The task:
Read the records beneath this task and copy every line that contains the string "condition".

Data section:

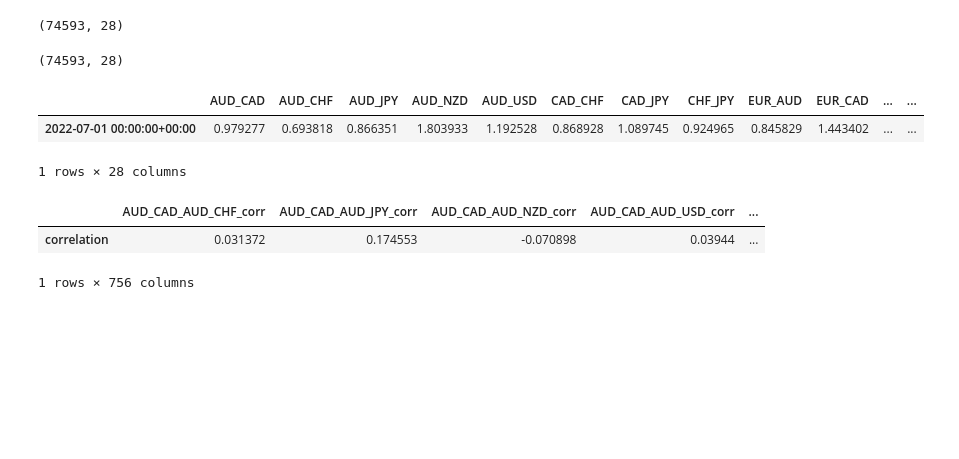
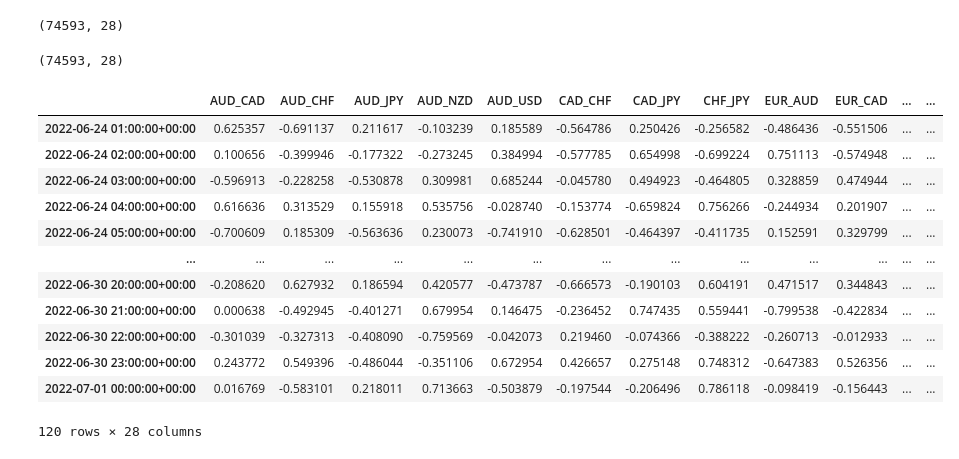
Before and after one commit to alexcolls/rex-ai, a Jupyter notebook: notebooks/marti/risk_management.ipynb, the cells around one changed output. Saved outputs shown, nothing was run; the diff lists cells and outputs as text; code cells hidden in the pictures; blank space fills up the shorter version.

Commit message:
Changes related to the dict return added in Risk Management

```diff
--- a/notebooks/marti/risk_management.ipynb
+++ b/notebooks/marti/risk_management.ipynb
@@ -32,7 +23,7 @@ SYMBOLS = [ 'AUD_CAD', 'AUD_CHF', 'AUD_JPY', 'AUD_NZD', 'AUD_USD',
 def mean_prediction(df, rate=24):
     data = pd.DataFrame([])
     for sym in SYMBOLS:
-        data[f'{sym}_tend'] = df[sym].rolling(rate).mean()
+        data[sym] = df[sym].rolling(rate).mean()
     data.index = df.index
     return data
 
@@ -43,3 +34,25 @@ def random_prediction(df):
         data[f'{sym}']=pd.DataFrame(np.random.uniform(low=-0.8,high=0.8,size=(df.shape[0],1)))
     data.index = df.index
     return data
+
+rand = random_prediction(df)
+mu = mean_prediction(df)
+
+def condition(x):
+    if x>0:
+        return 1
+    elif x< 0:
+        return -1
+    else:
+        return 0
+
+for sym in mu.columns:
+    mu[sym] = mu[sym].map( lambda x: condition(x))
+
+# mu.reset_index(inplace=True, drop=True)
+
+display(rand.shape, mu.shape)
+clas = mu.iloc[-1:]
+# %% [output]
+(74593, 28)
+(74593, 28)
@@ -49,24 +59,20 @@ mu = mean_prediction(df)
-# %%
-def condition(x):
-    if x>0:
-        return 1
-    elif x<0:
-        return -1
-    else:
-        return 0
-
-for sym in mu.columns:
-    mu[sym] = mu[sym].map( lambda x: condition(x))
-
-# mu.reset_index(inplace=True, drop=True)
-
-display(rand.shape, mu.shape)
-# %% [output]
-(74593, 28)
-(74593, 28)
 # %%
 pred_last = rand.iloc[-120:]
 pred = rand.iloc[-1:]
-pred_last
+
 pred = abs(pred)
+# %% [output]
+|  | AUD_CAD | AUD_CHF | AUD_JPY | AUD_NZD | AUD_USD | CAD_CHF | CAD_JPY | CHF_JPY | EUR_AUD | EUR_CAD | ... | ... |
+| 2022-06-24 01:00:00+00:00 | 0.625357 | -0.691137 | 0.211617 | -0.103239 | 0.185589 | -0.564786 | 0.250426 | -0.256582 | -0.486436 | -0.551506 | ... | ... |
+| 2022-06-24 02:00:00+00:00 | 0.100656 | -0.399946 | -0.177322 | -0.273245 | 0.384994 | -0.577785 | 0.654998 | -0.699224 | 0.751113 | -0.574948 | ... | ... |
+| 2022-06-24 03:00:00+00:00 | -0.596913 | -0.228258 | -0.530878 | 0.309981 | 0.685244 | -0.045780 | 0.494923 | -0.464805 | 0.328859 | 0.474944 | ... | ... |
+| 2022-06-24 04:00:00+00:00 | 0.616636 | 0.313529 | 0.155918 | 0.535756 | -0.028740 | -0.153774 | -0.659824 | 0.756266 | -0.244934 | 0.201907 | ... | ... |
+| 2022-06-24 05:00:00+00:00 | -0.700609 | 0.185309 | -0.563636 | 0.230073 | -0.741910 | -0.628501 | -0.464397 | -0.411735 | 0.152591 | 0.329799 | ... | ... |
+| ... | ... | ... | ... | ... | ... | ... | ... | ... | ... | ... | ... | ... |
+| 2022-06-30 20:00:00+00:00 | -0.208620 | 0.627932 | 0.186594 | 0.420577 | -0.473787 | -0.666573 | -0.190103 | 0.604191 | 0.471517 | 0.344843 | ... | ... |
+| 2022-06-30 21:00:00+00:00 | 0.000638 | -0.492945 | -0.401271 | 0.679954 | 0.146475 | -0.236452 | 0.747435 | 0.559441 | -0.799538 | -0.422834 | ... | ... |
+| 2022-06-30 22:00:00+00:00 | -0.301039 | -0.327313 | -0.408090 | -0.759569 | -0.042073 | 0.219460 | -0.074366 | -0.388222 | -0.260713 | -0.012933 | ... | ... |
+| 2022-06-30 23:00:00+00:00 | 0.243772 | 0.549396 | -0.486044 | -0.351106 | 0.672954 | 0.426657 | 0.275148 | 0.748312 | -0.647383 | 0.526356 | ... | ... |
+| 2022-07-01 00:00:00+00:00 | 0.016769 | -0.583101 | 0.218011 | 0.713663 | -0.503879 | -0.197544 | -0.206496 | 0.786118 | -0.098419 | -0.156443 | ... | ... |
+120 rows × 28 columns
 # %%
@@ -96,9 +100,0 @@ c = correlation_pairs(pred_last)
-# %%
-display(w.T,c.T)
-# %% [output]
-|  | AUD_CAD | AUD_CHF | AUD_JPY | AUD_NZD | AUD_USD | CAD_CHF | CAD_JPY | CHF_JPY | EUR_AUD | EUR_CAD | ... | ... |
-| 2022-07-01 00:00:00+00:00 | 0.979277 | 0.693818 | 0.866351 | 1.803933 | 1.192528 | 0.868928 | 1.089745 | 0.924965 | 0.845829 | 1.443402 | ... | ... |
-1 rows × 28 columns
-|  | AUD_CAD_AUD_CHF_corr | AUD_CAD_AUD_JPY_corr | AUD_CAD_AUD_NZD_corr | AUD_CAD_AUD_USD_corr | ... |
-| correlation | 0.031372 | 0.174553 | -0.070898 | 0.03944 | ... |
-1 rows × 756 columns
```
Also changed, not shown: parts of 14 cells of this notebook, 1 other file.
...
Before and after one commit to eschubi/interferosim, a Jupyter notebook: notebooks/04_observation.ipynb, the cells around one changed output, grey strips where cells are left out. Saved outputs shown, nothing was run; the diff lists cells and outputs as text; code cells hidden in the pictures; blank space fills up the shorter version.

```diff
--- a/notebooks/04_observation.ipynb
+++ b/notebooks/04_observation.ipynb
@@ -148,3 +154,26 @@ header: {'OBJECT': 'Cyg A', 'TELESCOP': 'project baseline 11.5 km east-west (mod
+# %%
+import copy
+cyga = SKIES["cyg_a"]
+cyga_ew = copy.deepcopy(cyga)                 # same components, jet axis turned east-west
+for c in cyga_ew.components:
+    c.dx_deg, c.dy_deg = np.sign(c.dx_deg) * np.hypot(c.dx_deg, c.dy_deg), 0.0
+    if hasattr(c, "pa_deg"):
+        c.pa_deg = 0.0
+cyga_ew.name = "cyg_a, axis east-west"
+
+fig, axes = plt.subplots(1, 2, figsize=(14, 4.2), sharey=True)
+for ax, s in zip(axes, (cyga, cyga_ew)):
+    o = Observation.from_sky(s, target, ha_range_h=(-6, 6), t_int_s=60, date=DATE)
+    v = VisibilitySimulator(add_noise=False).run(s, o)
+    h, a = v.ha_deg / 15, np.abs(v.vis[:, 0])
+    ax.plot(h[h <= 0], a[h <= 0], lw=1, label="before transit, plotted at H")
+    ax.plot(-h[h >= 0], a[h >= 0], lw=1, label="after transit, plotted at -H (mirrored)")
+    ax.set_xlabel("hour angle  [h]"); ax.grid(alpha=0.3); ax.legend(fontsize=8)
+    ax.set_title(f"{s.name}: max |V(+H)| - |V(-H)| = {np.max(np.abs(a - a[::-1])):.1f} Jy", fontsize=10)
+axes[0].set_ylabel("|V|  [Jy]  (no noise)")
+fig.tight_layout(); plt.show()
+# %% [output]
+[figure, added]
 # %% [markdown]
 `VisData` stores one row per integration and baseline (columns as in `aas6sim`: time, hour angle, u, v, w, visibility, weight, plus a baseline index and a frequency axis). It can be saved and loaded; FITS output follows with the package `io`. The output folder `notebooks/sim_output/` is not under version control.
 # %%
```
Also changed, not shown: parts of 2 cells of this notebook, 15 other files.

Result for this exercise:
+def condition(x):
+    mu[sym] = mu[sym].map( lambda x: condition(x))
-def condition(x):
-    mu[sym] = mu[sym].map( lambda x: condition(x))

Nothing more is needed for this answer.